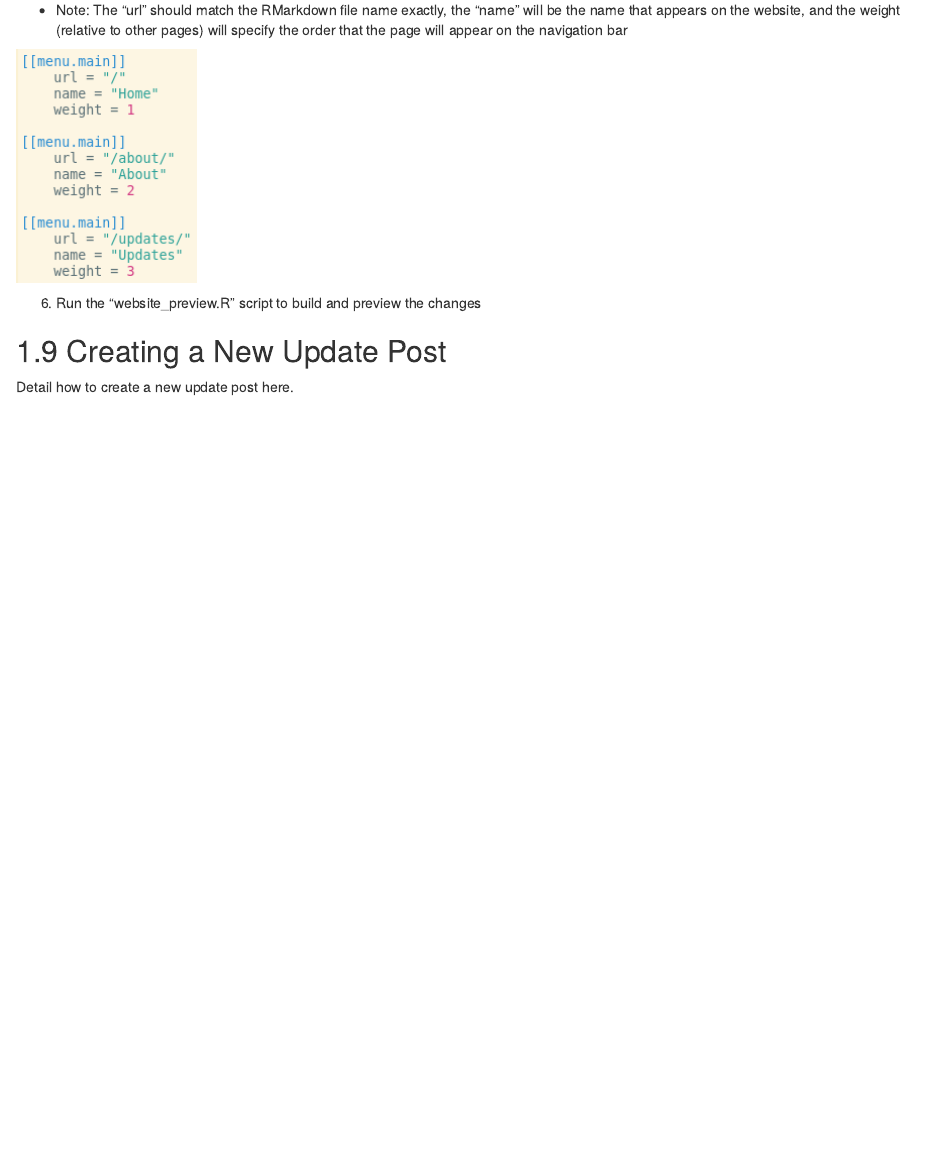
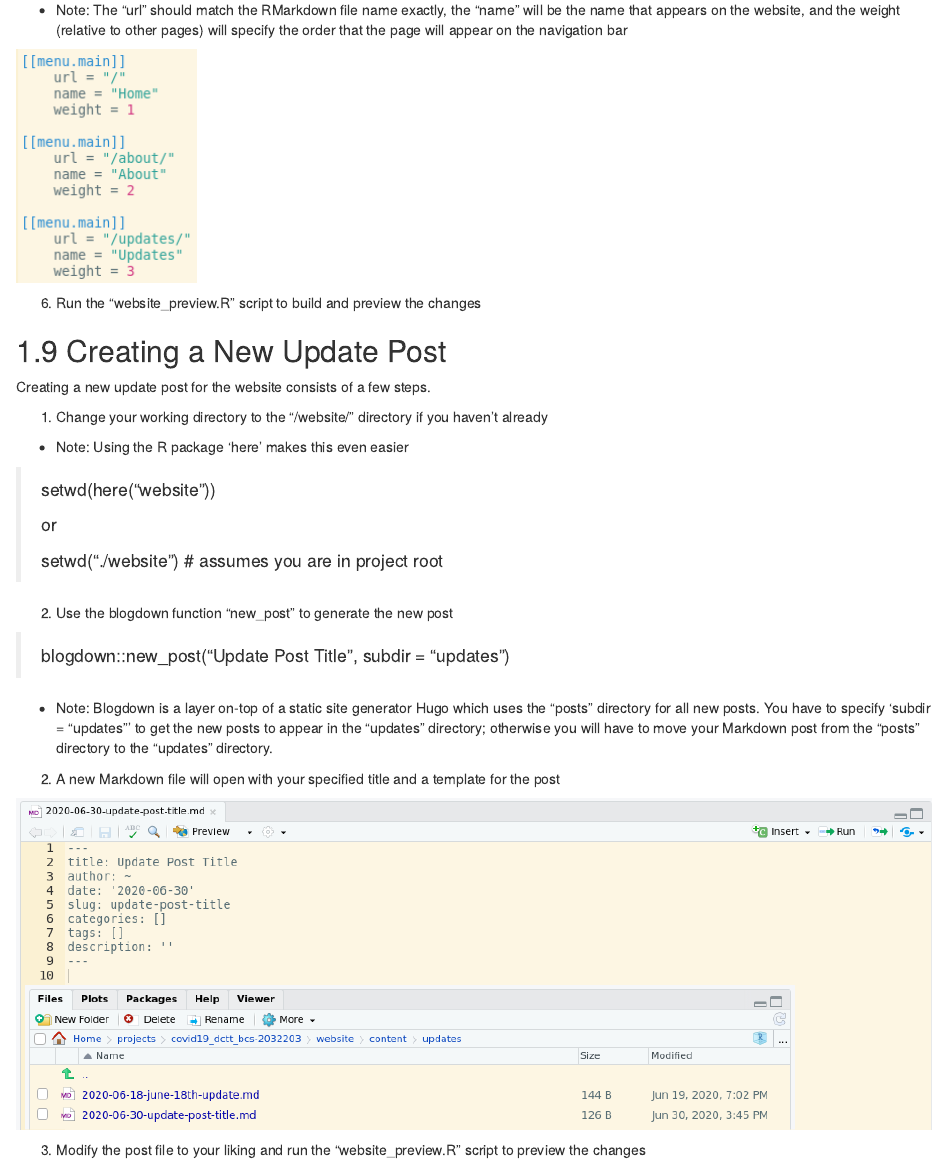
Before and after one commit to danspalla/C19-Project-Primer, an R Markdown document (04-contribution.Rmd): the page in a window 1100 px wide, from 5850 px down. Rendered offline with R 4.5, knitr and Pandoc, with nearby package versions; drawn as R Markdown's standard HTML page in place of the format the file asks for.

Commit message:
Added walk-through for creating a new post on the website.

```diff
--- a/04-contribution.Rmd
+++ b/04-contribution.Rmd
@@ -110,4 +110,25 @@ Creating a new page for the website requires a number of changes across the webs
 6. Run the "website_preview.R" script to build and preview the changes
 
 ## Creating a New Update Post
-Detail how to create a new update post here.
+Creating a new update post for the website consists of a few steps.
+
+1. Change your working directory to the "/website/" directory if you haven't already
++ Note: Using the R package 'here' makes this even easier
+
+> setwd(here("website"))
+>
+> or
+>
+> setwd("./website") # assumes you are in project root
+
+2. Use the blogdown function "new_post" to generate the new post
+
+> blogdown::new_post("Update Post Title", subdir = "updates")
+
++ Note: Blogdown is a layer on-top of a static site generator Hugo which uses the "posts" directory for all new posts. You have to specify 'subdir = "updates"' to get the new posts to appear in the "updates" directory; otherwise you will have to move your Markdown post from the "posts" directory to the "updates" directory.
+
+2. A new Markdown file will open with your specified title and a template for the post
+
+![](images/04-newpost_1.png)
+
+3. Modify the post file to your liking and run the "website_preview.R" script to preview the changes
```
Also changed, not shown: images/04-newpost_1.png (added).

• ACTION ITEM
The expected output is every line of the records in which the string "your" appears.

• EXERCISE RESPONSE
+1. Change your working directory to the "/website/" directory if you haven't already
++ Note: Blogdown is a layer on-top of a static site generator Hugo which uses the "posts" directory for all new posts. You have to specify 'subdir = "updates"' to get the new posts to appear in the "updates" directory; otherwise you will have to move your Markdown post from the "posts" directory to the "updates" directory.
+2. A new Markdown file will open with your specified title and a template for the post
+3. Modify the post file to your liking and run the "website_preview.R" script to preview the changes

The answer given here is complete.